◆ THE DATA ◆
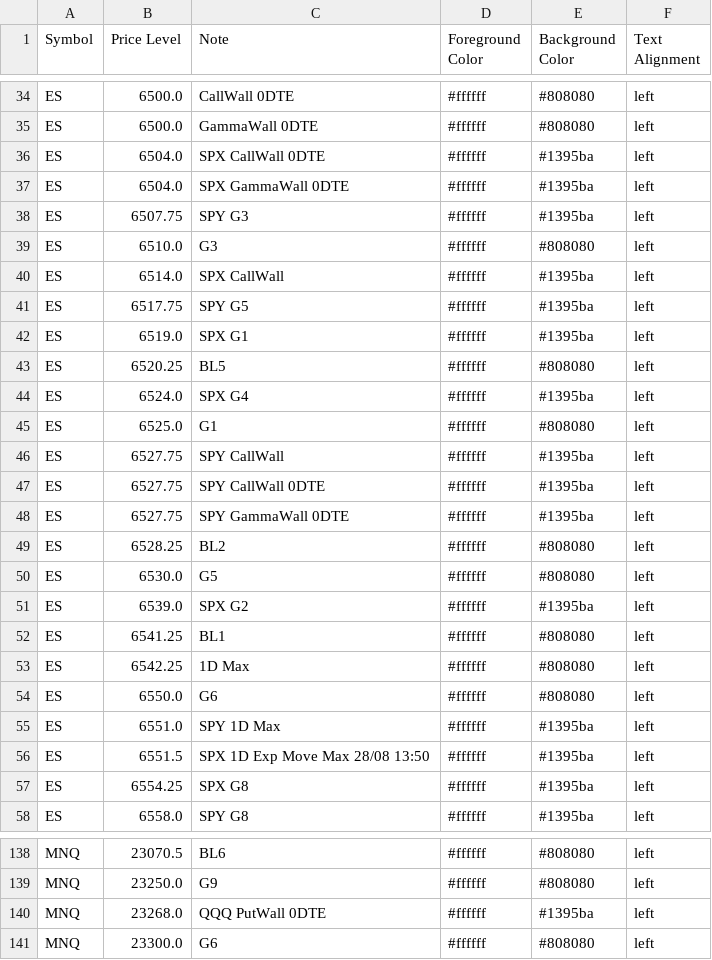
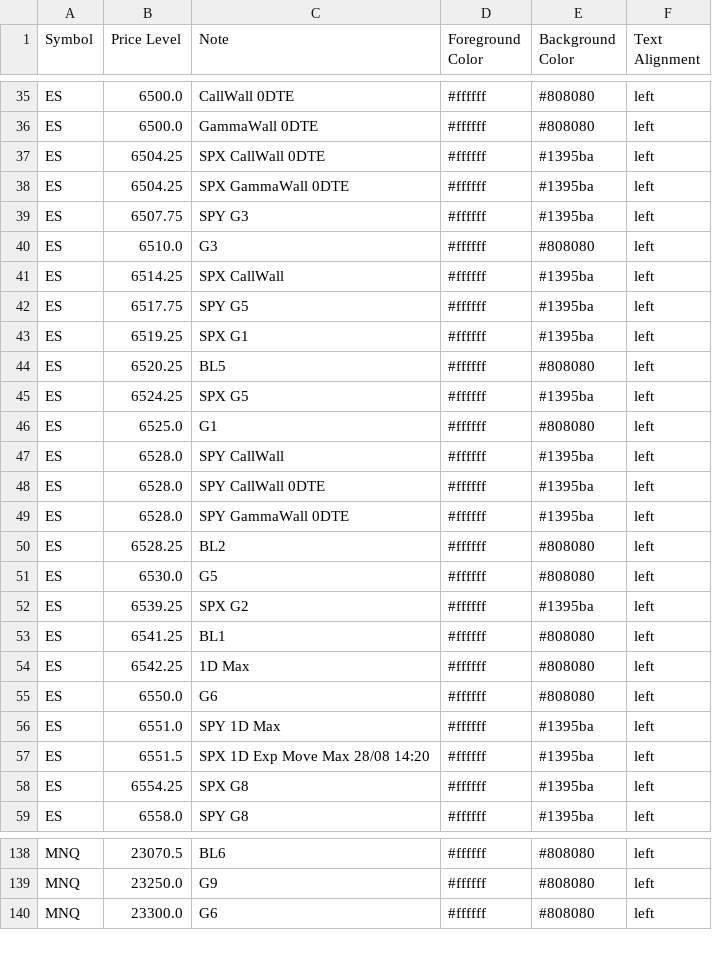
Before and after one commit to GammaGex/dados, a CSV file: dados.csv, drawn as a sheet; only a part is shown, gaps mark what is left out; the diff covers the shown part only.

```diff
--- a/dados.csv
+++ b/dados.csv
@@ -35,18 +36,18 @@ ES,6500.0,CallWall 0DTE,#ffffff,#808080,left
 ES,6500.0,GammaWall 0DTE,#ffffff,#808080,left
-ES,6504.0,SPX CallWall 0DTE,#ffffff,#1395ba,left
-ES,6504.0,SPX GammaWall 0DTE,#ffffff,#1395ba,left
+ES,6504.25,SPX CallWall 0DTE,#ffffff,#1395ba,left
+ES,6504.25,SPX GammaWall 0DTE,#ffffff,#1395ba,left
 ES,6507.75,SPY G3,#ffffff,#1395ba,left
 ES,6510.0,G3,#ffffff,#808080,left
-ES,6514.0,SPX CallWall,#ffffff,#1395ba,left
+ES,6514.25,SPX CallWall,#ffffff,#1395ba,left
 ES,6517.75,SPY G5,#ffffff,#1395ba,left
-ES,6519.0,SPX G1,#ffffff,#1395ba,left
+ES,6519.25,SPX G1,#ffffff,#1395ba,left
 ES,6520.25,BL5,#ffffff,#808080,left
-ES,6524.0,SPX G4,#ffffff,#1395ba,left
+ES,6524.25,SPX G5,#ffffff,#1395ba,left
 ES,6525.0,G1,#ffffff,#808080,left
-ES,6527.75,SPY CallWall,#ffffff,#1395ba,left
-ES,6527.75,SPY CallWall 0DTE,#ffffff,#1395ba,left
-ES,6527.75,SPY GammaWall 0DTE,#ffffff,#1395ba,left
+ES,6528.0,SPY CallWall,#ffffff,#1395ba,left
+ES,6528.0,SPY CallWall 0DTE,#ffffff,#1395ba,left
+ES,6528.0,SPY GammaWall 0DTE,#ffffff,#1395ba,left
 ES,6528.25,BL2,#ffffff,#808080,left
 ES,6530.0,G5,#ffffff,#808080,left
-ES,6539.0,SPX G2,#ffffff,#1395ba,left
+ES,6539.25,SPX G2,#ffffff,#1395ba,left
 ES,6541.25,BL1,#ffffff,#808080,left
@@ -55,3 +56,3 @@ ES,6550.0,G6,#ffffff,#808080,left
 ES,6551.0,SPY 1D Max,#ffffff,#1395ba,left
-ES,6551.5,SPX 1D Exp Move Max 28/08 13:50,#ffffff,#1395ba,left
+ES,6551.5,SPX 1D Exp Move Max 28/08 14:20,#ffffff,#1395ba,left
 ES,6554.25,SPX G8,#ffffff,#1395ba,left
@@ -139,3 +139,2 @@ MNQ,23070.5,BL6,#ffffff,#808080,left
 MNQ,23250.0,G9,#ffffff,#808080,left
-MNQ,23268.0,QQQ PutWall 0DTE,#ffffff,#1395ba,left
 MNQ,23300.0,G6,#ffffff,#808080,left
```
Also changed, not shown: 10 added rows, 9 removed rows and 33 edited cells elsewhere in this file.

◆ THE TASK ◆
Write out each line above that contains the word "GammaWall".

◆ WRITTEN RESPONSE ◆
 ES,6500.0,GammaWall 0DTE,#ffffff,#808080,left
-ES,6504.0,SPX GammaWall 0DTE,#ffffff,#1395ba,left
+ES,6504.25,SPX GammaWall 0DTE,#ffffff,#1395ba,left
-ES,6527.75,SPY GammaWall 0DTE,#ffffff,#1395ba,left
+ES,6528.0,SPY GammaWall 0DTE,#ffffff,#1395ba,left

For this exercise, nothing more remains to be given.